When it reopened in 2000, it hosted events such as concerts, national and international football matches, athletics competitions and even speed skating competitions. In addition, private bodies such as television companies, sports clubs and sports equipment shops rent premises throughout the year. Today, the stadium can hold 22,500 spectators. The building and surrounding area are designed for leisure and culture, with access to parkland, restaurants and museums.
DID YOU KNOW?
- Jan Wils, the stadium architect, won first prize in the architectural design competition at the Games in Amsterdam. The winning project was none other than the Olympic stadium itself.
- Building a car park close to the stadium was a key point for the organisers. As the Netherlands is a country of cyclists, the organisers selected a plot behind the old stadium to create parking for 2,000 bicycles as well as 3,500 cars.
- IXe Olympiade: Rapport officiel des Jeux de la IXe Olympiade, Amsterdam 1928,
Netherlands Olympic Committee, 1931, pp. 37, 97, 108, 112-115, 151, 173-183, 187, 188,195, 197, 201, 206, 209, 211, 889.
- “Olympic Stadium Amsterdam”, iamsterdam.com website.
- Olympisch Stadion Amsterdam, Weenenk en Snel [ed.], 1928, n. p.
- P. W. Scharroo, “The Olympic Stadium”, Officieel feestnummer: Olympische spelen te Amsterdam 1928, J. Mulder, Gouda [ed.], 1928, pp. 24-28.
- Ruud Paauw, “A Second Life: for the 1928 Amsterdam Olympic Stadium”, Journal of Olympic History, vol. 8, no. 3, September 2000, pp. 10-11.
- “Stadium and Arena” and “Events – Speedskating in the Olympic Stadium in Amsterdam”, website of the Amsterdam Olympic Stadium.
- Woojciech Zablocki, “Architecture Gold Medal: Jan Wils”, Journal of Olympic History, vol. 14, Special Edition, May 2006, p. 33.
|Location:||Olympisch Stadion 2, 1076 DE Amsterdam, the Netherlands|
|Status:||Built for the Games. Currently in use.|
|Designers:||Jan Wils (architect),
Kruithof and Scholten (contractor)

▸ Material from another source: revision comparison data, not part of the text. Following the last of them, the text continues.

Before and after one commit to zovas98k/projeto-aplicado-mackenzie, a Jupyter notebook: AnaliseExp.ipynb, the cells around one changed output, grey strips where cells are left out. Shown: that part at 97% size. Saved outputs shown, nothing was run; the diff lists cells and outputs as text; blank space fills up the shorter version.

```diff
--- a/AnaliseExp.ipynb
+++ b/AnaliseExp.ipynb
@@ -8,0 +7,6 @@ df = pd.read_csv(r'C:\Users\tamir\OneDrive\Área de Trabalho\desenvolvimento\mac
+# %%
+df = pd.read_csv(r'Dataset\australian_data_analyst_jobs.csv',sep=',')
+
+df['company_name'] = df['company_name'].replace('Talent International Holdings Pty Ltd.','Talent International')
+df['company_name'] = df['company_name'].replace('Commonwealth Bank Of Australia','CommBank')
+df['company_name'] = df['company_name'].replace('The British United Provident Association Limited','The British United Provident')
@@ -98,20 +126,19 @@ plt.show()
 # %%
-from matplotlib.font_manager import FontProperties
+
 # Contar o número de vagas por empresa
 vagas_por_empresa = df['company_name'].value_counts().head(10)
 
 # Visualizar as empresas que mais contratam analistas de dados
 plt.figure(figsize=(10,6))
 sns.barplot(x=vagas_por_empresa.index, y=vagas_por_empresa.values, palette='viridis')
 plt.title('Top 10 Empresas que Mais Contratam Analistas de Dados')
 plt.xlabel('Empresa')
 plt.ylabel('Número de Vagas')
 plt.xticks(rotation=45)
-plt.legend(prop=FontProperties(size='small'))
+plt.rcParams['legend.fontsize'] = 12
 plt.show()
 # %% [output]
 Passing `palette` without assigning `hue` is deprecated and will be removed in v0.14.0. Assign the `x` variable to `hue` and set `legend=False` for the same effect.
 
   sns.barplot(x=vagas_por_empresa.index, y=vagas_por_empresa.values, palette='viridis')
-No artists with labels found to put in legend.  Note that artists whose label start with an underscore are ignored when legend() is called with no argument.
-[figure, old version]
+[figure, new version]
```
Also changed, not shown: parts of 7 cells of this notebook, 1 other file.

|Cost:||1,243,181 florins (gross costs of the stadium with the results board, roof for two stands and running and cycle tracks) (A list of the expenses on p. 151 of the official report mentions the additional costs needed, such as the land for the stadium and the Marathon Tower.)|
|Dimensions:||~245m long and ~163m wide|

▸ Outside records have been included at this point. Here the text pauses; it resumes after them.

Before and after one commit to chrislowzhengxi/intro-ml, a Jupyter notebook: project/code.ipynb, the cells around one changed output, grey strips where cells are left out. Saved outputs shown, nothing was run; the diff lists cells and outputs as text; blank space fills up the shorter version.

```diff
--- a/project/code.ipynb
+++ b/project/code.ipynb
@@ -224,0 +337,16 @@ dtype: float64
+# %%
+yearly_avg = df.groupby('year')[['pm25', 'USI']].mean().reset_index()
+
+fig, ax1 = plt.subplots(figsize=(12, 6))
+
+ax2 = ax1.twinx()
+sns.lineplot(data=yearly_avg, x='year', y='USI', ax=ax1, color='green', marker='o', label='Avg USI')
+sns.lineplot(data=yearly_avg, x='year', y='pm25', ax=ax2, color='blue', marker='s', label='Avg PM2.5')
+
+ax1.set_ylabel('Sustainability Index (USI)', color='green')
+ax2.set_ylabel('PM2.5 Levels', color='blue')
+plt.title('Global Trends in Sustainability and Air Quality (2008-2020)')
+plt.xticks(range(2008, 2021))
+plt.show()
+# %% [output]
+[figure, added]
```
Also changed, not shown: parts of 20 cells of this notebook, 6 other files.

|Construction:||In September 1926, work began on stabilising the ground and consolidating the foundations. From May 1927 (the first stone was laid on 18 May) to May 1928, construction of the building.|
|Official opening:||First use on 17 May 1928 for the opening match of the Olympic hockey tournament (Netherlands - France).|
|Events during the Games:||Jumping in the equestrian events (including eventing), athletics
(including the start and finish of the marathon), track cycling and
a number of football and hockey matches.
Opening and Closing Ceremonies.